A banknote is a negotiable promissory note, which a bank can issue. It is payable to the bearer on demand, and the amount payable is apparent on the face of the note. Banknotes are considered legal tender; along with coins, they make up the bearer forms (A bearer form is a security not registered in the issuing corporation’s books, but which is payable to its bearer, that is, the person possessing it¹.) of all modern money².
- The first mention of the use of paper as money is found dating back to 1023 in historic Chinese texts. Emperor Chen Tsung of the Song Dynasty awarded rights to issue universal bills of exchange to 16 merchants during his reign. When several of those merchants failed to redeem notes on presentation, the currency’s credibility was brought into question. In response, the emperor established a “bureau of exchange” within the government and charged it with issuing circulating paper notes³. Thereby protecting its credibility.
- The main purpose of the introduction of paper money was to make it easier and safer to transport large sums as coins are heavy and, in large quantities, easily stolen.
- Below is a photograph of the brass printing plate used to print the money. It reads: “The bill may be used in the stead of 77,000 wen of metal coinage.”
[ux_image_box img=”543″ image_width=”30″ link=”https://www.worldcat.org/title/she-hui-li-shi-bo-wu-guan-she-ying-ji/oclc/953047299?referer=br&ht=edition” target=”_blank”]
Here is a portrait of Cheng Tsung (also known as Zhenzong):

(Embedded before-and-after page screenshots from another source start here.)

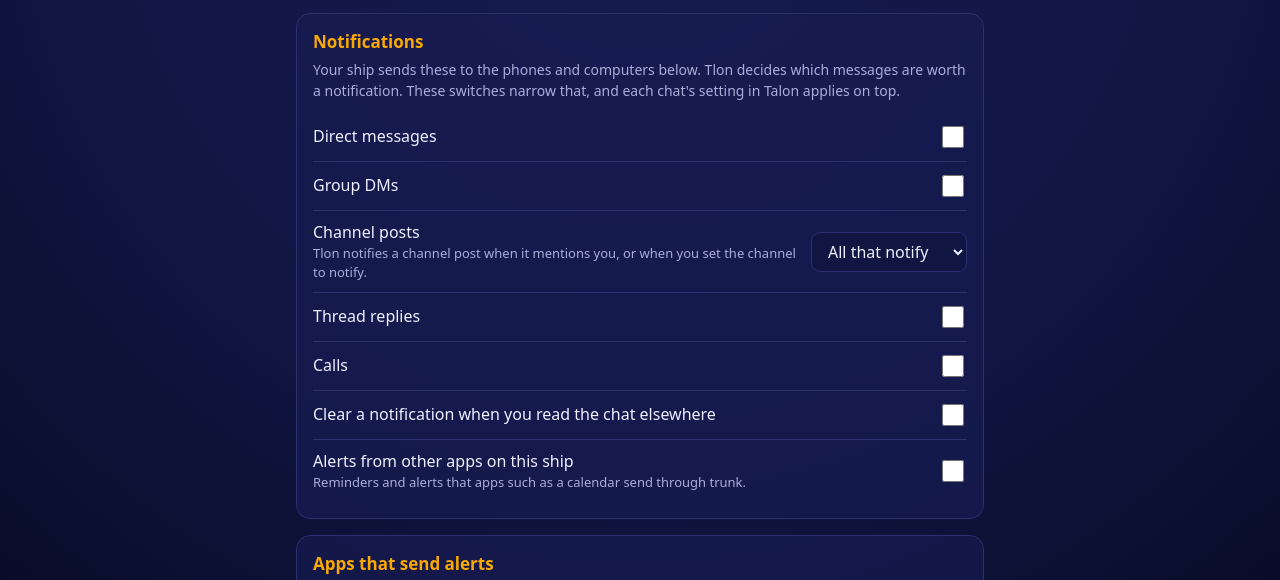
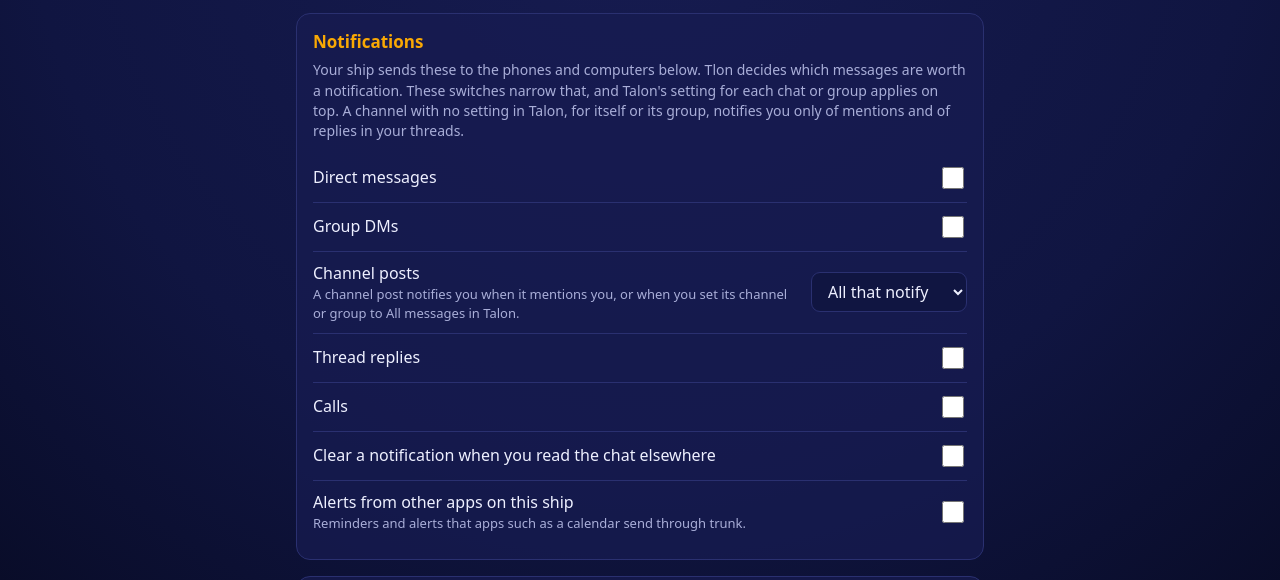
Before and after one commit to gwbtc/trunk, a plain HTML site: page app/trunk/page.html in a window 1280 px wide. Shown: the part 146-726 px from the top of the page. Drawn offline with Linux system fonts and the light colour scheme; no server answers; files whose address does not match are found by name.

Commit message:
fix: say how Talon's chat and group levels apply on the trunk page
The page said Tlon notifies a channel post only on a mention or when
asked. Tlon marks every channel post, and trunk narrows that with
Talon's levels. The intro and the channel posts hint now say what
happens: a channel or its group set to All messages notifies every
post, and one with no setting only mentions and thread replies.

The log names where a level came from: the chat, its group, or no
setting at all, which counts as mentions.

```diff
--- a/app/trunk/page.html
+++ b/app/trunk/page.html
@@ -87,11 +87,11 @@
 
   <section>
     <h2>Notifications</h2>
-    <p>Your ship sends these to the phones and computers below. Tlon decides which messages are worth a notification. These switches narrow that, and each chat's setting in Talon applies on top.</p>
+    <p>Your ship sends these to the phones and computers below. Tlon decides which messages are worth a notification. These switches narrow that, and Talon's setting for each chat or group applies on top. A channel with no setting in Talon, for itself or its group, notifies you only of mentions and of replies in your threads.</p>
     <div class="row"><label for="k-dm">Direct messages</label><input type="checkbox" id="k-dm"></div>
     <div class="row"><label for="k-club">Group DMs</label><input type="checkbox" id="k-club"></div>
     <div class="row">
-      <label for="k-channel">Channel posts<span class="hint">Tlon notifies a channel post when it mentions you, or when you set the channel to notify.</span></label>
+      <label for="k-channel">Channel posts<span class="hint">A channel post notifies you when it mentions you, or when you set its channel or group to All messages in Talon.</span></label>
       <select id="k-channel">
         <option value="all">All that notify</option>
         <option value="mentions">Only mentions</option>
```
Also changed, not shown: 3 other files.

[ux_image_box img=”546″ image_width=”40″ link=”https://en.wikipedia.org/wiki/Emperor_Zhenzong” target=”_blank”]